Many social media apps and websites share information about whether a person is online with their network (e.g. friends list), which are known as online status indicators. Importantly, these online status indicators convey our availability to others. They inform them about whether we are online or offline, and often even indicate the last time we were logged on. Recently, my friend told me that he has to limit his use of WhatsApp because otherwise his ex will see that he is online and try to initiate a conversation. If you’ve ever suspected that you’re being ghosted after a second date after getting no reply to your several messages or impatiently waited for a response from your friend who is online but not replying to you amidst an argument, then you would be painfully aware of just how much anxiety that little online indicator is capable of causing.
I recently came across a new research paper by Cobb et al. (2020), which investigated online status indicators and found that users frequently misinterpret what their online status indicators convey, but nevertheless adjust their behaviour subsequently. Their findings are interesting due to the novel area of research, so I thought I would share them with you. Thus, in this article I will discuss their findings and the implications of these results for us social media users. These results are especially intriguing given the heightened use of social media due to social distancing during the coronavirus pandemic.

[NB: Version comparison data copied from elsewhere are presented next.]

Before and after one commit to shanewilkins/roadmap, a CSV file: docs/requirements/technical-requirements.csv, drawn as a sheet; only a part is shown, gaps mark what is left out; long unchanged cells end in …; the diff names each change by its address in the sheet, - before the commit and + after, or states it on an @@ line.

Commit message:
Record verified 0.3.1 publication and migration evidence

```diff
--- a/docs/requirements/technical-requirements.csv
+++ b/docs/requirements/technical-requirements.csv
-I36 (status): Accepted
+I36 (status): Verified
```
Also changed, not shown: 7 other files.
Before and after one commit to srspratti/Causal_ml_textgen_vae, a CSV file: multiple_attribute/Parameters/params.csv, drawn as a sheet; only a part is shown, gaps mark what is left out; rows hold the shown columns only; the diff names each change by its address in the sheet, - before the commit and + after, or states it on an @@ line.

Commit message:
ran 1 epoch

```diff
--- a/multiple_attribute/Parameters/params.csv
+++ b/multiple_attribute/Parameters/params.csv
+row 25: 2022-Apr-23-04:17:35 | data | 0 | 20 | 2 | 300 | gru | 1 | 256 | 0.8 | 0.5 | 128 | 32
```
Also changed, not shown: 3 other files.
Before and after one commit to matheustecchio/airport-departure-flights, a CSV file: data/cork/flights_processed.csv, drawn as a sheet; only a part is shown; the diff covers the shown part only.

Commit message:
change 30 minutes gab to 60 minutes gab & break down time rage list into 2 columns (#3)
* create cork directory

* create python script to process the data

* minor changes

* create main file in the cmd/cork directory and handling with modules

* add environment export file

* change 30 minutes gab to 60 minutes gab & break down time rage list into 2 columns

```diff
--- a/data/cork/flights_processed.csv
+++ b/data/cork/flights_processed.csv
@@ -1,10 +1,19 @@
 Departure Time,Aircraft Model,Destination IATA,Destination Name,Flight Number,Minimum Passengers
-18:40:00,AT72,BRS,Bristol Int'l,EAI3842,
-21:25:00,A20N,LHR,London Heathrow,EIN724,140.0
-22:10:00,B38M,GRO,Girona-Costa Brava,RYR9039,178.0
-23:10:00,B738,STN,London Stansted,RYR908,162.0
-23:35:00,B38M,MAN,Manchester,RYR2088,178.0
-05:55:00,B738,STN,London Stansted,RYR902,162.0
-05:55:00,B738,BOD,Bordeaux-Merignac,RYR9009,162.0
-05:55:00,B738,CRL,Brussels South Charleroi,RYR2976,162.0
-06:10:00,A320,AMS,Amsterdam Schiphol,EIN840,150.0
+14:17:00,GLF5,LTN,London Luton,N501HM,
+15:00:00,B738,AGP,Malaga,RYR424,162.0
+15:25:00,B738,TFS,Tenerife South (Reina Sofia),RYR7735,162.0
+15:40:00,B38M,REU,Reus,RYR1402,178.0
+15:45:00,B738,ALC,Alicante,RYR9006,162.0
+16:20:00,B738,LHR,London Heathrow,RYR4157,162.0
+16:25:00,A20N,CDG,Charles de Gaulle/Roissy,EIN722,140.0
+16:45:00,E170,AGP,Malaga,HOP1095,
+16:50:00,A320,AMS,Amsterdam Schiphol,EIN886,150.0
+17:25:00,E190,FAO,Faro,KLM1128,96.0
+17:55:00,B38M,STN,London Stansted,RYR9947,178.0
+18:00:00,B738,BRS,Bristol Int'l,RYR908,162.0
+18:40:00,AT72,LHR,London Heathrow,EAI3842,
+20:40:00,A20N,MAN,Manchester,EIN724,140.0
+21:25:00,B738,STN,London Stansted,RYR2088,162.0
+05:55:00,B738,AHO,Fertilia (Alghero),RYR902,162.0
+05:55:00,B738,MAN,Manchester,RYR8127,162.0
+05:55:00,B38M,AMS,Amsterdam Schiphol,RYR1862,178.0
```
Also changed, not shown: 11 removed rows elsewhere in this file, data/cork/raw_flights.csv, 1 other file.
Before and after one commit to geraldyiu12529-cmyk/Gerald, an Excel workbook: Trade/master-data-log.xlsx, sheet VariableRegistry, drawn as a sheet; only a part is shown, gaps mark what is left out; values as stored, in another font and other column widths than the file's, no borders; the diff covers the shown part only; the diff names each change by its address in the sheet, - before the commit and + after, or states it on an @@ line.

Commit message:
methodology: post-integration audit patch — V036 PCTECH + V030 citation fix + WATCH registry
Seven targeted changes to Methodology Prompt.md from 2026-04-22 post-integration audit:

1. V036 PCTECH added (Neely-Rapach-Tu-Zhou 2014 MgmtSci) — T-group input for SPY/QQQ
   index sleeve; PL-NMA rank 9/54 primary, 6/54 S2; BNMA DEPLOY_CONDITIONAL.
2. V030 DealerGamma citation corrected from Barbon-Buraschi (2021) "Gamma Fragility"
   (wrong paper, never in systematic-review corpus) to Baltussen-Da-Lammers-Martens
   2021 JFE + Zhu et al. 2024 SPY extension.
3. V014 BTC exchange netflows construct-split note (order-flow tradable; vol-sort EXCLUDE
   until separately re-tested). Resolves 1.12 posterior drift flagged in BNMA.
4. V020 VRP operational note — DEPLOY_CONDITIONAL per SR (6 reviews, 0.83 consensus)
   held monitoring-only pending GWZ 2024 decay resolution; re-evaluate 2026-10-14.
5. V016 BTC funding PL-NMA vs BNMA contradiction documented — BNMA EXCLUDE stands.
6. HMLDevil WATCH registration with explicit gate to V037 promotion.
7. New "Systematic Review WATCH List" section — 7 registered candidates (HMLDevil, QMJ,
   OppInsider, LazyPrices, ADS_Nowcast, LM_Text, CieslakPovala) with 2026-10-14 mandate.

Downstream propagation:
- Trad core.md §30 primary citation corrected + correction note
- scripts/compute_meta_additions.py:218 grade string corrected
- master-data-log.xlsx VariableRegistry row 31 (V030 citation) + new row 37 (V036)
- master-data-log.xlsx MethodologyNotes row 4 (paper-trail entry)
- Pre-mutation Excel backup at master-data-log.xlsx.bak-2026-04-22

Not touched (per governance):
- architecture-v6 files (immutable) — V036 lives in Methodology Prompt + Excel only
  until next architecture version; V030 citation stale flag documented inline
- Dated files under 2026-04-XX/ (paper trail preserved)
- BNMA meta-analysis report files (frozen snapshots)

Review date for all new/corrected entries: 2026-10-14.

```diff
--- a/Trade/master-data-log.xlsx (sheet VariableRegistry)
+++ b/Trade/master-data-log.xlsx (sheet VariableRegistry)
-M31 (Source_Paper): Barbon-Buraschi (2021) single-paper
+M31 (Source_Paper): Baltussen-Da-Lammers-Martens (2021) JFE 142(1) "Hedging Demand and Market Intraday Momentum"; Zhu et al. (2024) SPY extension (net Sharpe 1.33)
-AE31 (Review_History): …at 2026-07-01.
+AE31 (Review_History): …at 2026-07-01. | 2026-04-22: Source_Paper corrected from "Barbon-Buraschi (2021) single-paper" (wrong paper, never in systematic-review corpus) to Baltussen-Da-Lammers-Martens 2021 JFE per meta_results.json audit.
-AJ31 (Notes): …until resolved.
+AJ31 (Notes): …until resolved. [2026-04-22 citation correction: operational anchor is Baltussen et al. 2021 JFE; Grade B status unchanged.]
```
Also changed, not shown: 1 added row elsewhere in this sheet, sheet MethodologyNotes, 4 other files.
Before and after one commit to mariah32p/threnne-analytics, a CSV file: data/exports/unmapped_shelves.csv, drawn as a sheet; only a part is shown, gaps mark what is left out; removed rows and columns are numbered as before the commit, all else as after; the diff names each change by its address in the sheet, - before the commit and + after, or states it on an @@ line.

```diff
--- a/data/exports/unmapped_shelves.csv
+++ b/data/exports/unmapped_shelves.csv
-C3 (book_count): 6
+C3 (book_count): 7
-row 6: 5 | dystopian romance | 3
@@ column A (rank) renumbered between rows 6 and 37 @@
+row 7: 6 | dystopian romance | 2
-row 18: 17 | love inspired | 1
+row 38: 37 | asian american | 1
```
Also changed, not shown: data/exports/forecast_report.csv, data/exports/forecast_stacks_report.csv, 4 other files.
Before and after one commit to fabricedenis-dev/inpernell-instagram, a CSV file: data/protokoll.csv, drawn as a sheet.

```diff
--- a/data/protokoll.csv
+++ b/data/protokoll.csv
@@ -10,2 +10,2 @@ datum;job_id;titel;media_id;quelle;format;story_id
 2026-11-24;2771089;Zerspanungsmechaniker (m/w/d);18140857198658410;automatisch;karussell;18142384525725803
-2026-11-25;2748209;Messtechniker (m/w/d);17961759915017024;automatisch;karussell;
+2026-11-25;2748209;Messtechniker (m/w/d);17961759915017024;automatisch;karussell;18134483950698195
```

The team of researchers recruited 200 smartphone users between the ages of 19 and 64 to complete an online survey using Amazon Mechanical Turk. A majority (over 90%) of the participants were from the United States. The use of apps with online status indicators was reported by 99% of the participants, with Facebook Messenger being one of the most widely used. It was found that over half of the participants believed that someone had noticed their online status. Checking on others was also prevalent, as more than half of the participants said that they have logged in just to check someone else’s online status before. This consequently led to inferences about the person’s real world behaviour, along with feelings of being ignored.
Additionally, the researchers also investigated why people wanted to appear offline: with reasons such as being busy, not wanting to be distracted, avoiding people that they had a conflict with in ‘real life’ and trying to avoid being caught in a lie being reported. 43% of the participants described changing their settings or behaviour in pursuit of avoiding a specific person. Many participants reported that they avoided opening an app or quickly signed out to avoid a former or current partner. On the other hand, 25% of participants stated that they were trying to avoid people in general. Numerous participants stated that online status indicators made them feel as though they were under social surveillance. These patterns highlight that people frequently adjust their behaviour to meet the demands of technology. Co-author Lucy Simko suggested that this means that people are often going online not because they necessarily want to do something there, but because they want their status indicator to project the right thing at the right time.
When asked to identify the apps they use from a list of 44 apps that have online status indicators, participants were often unsure or wrong about the presence of an online indicator. For instance, 23% of participants mistakenly thought they had turned off the ‘online’ setting in apps such as WhatsApp, which do not actually have an option for such settings. Thus, these results suggest that people regularly think they are not broadcasting information, but in actuality they are. This highlights the importance of practicing good online privacy and security, while considering the effects of our online presence. Cobb et al. (2020) encourages a shift towards online status indicator designs that are more enabling for the users, as it is clear that we value the ability to manage what our online activity conveys to others.
This paper has been successful in highlighting key aspects and consequences of online activity and has paved the way for future research in this vital area. Further studies using a more demographically representative sample or additional variants of online status indicators seems promising. Cobb et al. (2020) has showcased how behaviour relating to online status indicators was especially altered because of current or former partners. This has important implications for romantic relationships (e.g. it can indentify unhealthy patterns of communication), as well as for interpersonal relationships in general, and would be an interesting avenue to explore in future research.
The results of Cobb et al. (2020) are especially fascinating given the current situation of the coronavirus pandemic, since several people are working from home and socializing solely through the internet. Online status indicators can be useful as they indicate to us that our friend is available for us to check up on and chat with. This is beneficial as it can help us to maintain and strengthen interpersonal connections during this tough time. However, this research has also highlighted that there can be a dark side, where people vigilantly view others’ online status indicators, which can lead to negative feelings such as anxiety.
You can find the research paper here: https://dl.acm.org/doi/abs/10.1145/3313831.3376240
News on the paper prior to publishing can be found here: https://www.washington.edu/news/2020/04/13/how-online-status-indicators-shape-our-behavior/